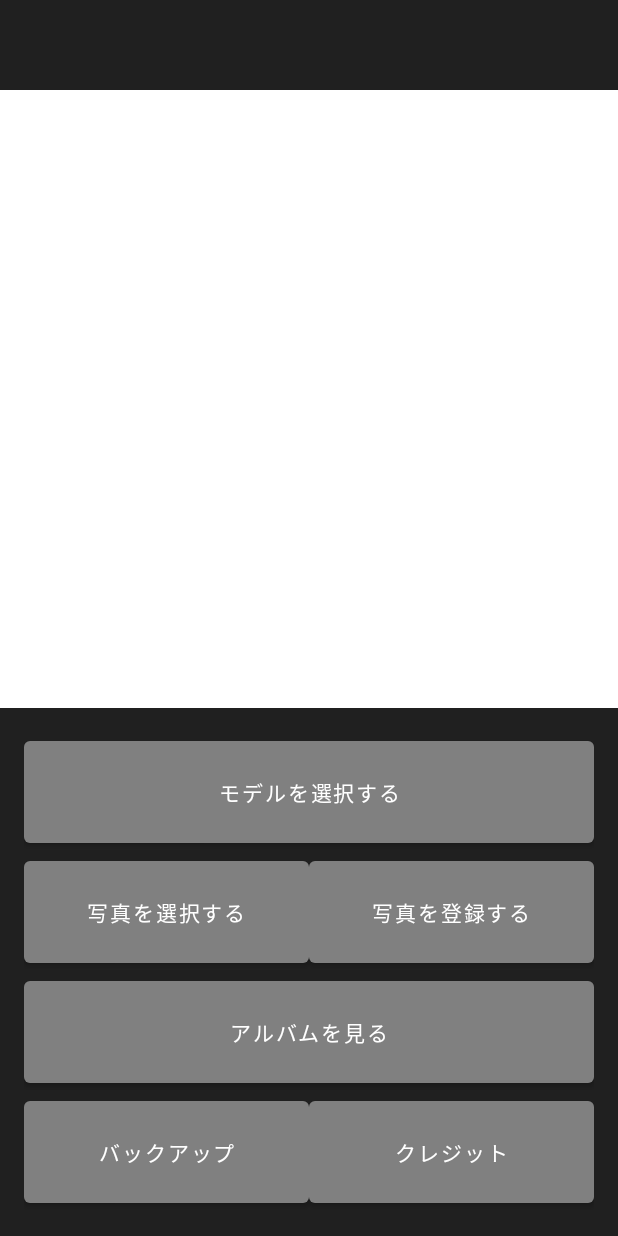
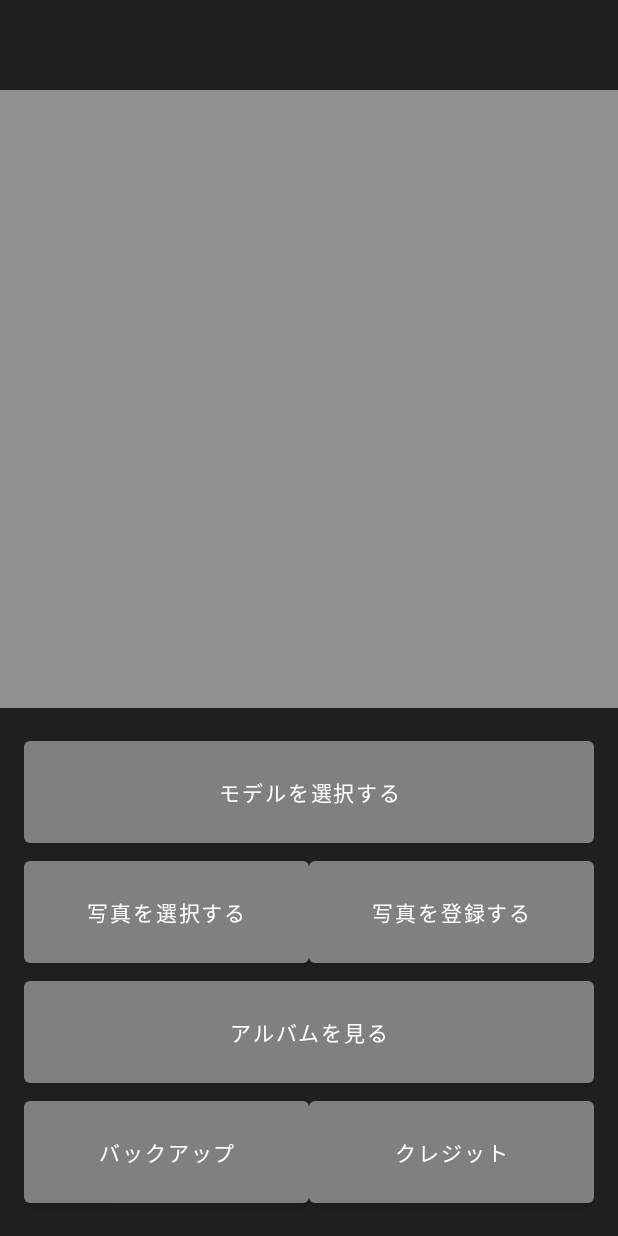
Before and after one commit to naoya0930/PhotoRecon, an Android app: the layout activity_main.xml on its own in the app's theme, with its tools: preview values and no code run, on a phone screen of 412 x 824 dp. Run offline under Robolectric (Android 15) with nearby library versions, the phone set to English and light mode, and no system bars.

Commit message:
add:トップ画面のimageviewの色調整

```diff
--- a/app/src/main/res/layout/activity_main.xml
+++ b/app/src/main/res/layout/activity_main.xml
@@ -11,8 +11,7 @@
         android:layout_width="0dp"
         android:layout_height="0dp"
         android:layout_marginTop="60dp"
-        android:background="#FFFFFF"
-        android:contentDescription="@string/image_view"
+        android:background="#909090"
         app:layout_constraintDimensionRatio="1:1"
         app:layout_constraintEnd_toEndOf="parent"
         app:layout_constraintStart_toStartOf="parent"
```
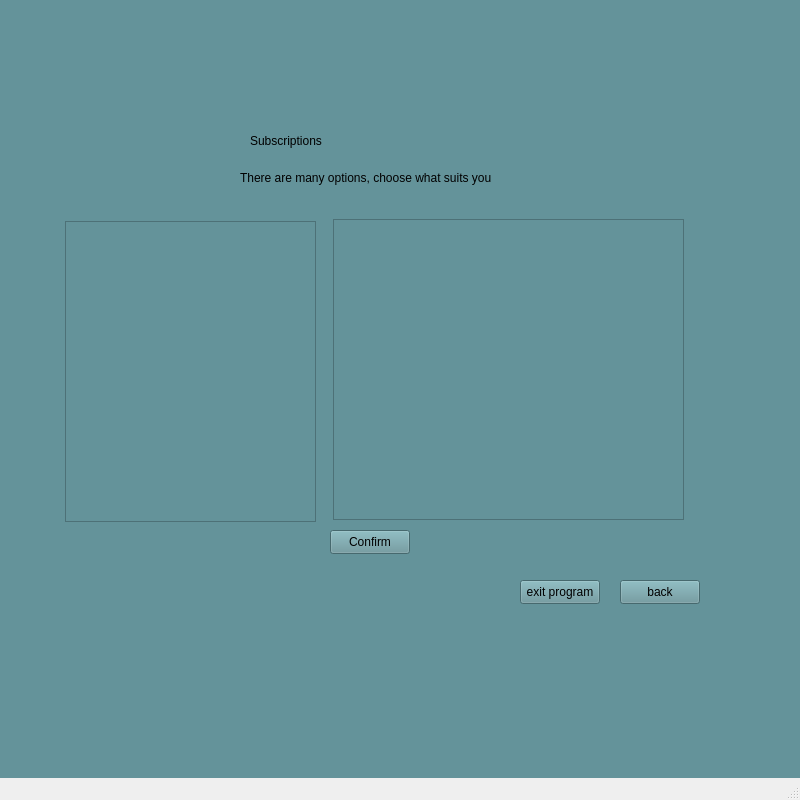
The window that omar qt/QtWidgetsApplication3.ui (MohammedNaser28/SP_metro_system) describes before a commit, drawn with Qt 5.
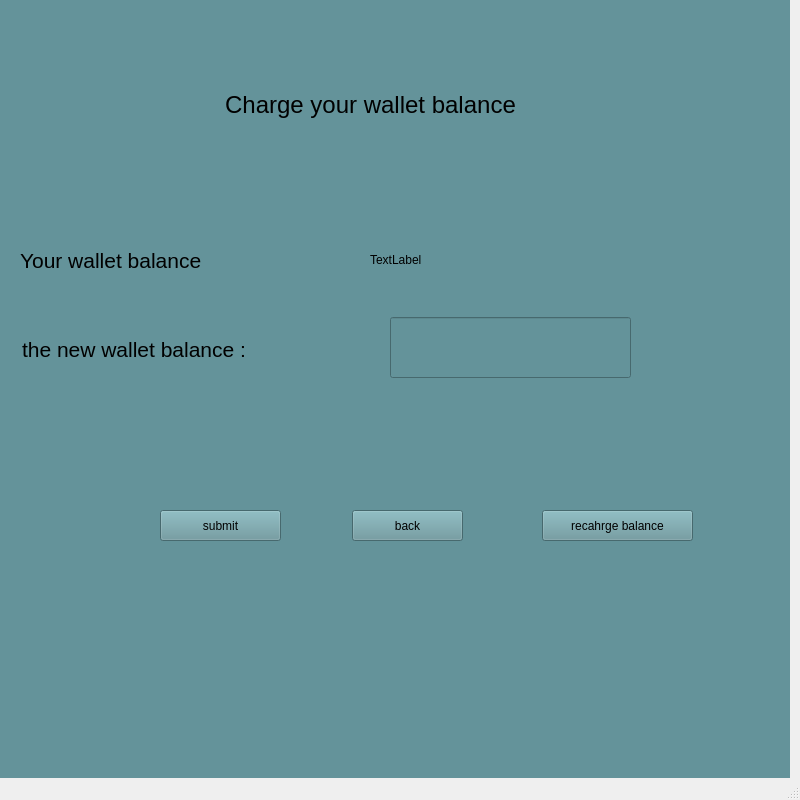
The same window after the commit. The open tabs and pages were chosen to show the change. Icons and pictures are not drawn.

Commit message: i did the renew for wallet subs shoutout to omar :)

Diff of the .ui file:
```diff
--- a/omar qt/QtWidgetsApplication3.ui
+++ b/omar qt/QtWidgetsApplication3.ui
@@ -23,8 +23,8 @@
    <widget class="QStackedWidget" name="stackedWidget">
     <property name="geometry">
      <rect>
-      <x>0</x>
-      <y>0</y>
+      <x>-10</x>
+      <y>-10</y>
       <width>800</width>
       <height>800</height>
      </rect>
@@ -874,6 +874,109 @@
       </property>
      </widget>
     </widget>
+    <widget class="QWidget" name="renew_in_wallet_subsc">
+     <widget class="QPushButton" name="confirm_wallet_balance">
+      <property name="geometry">
+       <rect>
+        <x>170</x>
+        <y>520</y>
+        <width>121</width>
+        <height>31</height>
+       </rect>
+      </property>
+      <property name="text">
+       <string>submit</string>
+      </property>
+     </widget>
+     <widget class="QPushButton" name="back_to_renew_page">
+      <property name="geometry">
+       <rect>
+        <x>362</x>
+        <y>520</y>
+        <width>111</width>
+        <height>31</height>
+       </rect>
+      </property>
+      <property name="text">
+       <string>back</string>
+      </property>
+     </widget>
+     <widget class="QPushButton" name="recharge_main_bala_in_wallet">
+      <property name="geometry">
+       <rect>
+        <x>552</x>
+        <y>520</y>
+        <width>151</width>
+        <height>31</height>
+       </rect>
+      </property>
+      <property name="text">
+       <string>recahrge balance</string>
+      </property>
+     </widget>
+     <widget class="QLabel" name="old_wallet_balance">
+      <property name="geometry">
+       <rect>
+        <x>380</x>
+        <y>239</y>
+        <width>281</width>
+        <height>61</height>
+       </rect>
+      </property>
+      <property name="text">
+       <string>TextLabel</string>
+      </property>
+     </widget>
+     <widget class="QLabel" name="label_41">
+      <property name="geometry">
+       <rect>
+        <x>170</x>
+        <y>80</y>
+        <width>421</width>
+        <height>71</height>
+       </rect>
+      </property>
+      <property name="text">
+       <string>&lt;html&gt;&lt;head/&gt;&lt;body&gt;&lt;p align=&quot;center&quot;&gt;&lt;span style=&quot; font-size:18pt;&quot;&gt;Charge your wallet balance&lt;/span&gt;&lt;/p&gt;&lt;/body&gt;&lt;/html&gt;</string>
+      </property>
+     </widget>
+     <widget class="QLabel" name="label_42">
+      <property name="geometry">
+       <rect>
+        <x>30</x>
+        <y>240</y>
+        <width>251</width>
+        <height>61</height>
+       </rect>
+      </property>
+      <property name="text">
+       <string>&lt;html&gt;&lt;head/&gt;&lt;body&gt;&lt;p&gt;&lt;span style=&quot; font-size:16pt;&quot;&gt;Your wallet balance &lt;/span&gt;&lt;/p&gt;&lt;/body&gt;&lt;/html&gt;</string>
+      </property>
+     </widget>
+     <widget class="QLabel" name="label_40">
+      <property name="geometry">
+       <rect>
+        <x>32</x>
+        <y>329</y>
+        <width>301</width>
+        <height>61</height>
+       </rect>
+      </property>
+      <property name="text">
+       <string>&lt;html&gt;&lt;head/&gt;&lt;body&gt;&lt;p&gt;&lt;span style=&quot; font-size:16pt;&quot;&gt;the new wallet balance :&lt;/span&gt;&lt;/p&gt;&lt;/body&gt;&lt;/html&gt;</string>
+      </property>
+     </widget>
+     <widget class="QLineEdit" name="wallet_new_balance">
+      <property name="geometry">
+       <rect>
+        <x>400</x>
+        <y>327</y>
+        <width>241</width>
+        <height>61</height>
+       </rect>
+      </property>
+     </widget>
+    </widget>
     <widget class="QWidget" name="charge_user_balance_page">
      <widget class="QLabel" name="label_22">
       <property name="geometry">
```
Left out of the diff: 47 changed lines with no effect on the pictures. The commit also changes 9 other files.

****

Would you copy each line of the records that contains "with"?

Before and after one commit to naoya0930/PhotoRecon, an Android app: the layout activity_main.xml on its own in the app's theme, with its tools: preview values and no code run, on a phone screen of 412 x 824 dp. Run offline under Robolectric (Android 15) with nearby library versions, the phone set to English and light mode, and no system bars.
The window that omar qt/QtWidgetsApplication3.ui (MohammedNaser28/SP_metro_system) describes before a commit, drawn with Qt 5.
Left out of the diff: 47 changed lines with no effect on the pictures. The commit also changes 9 other files.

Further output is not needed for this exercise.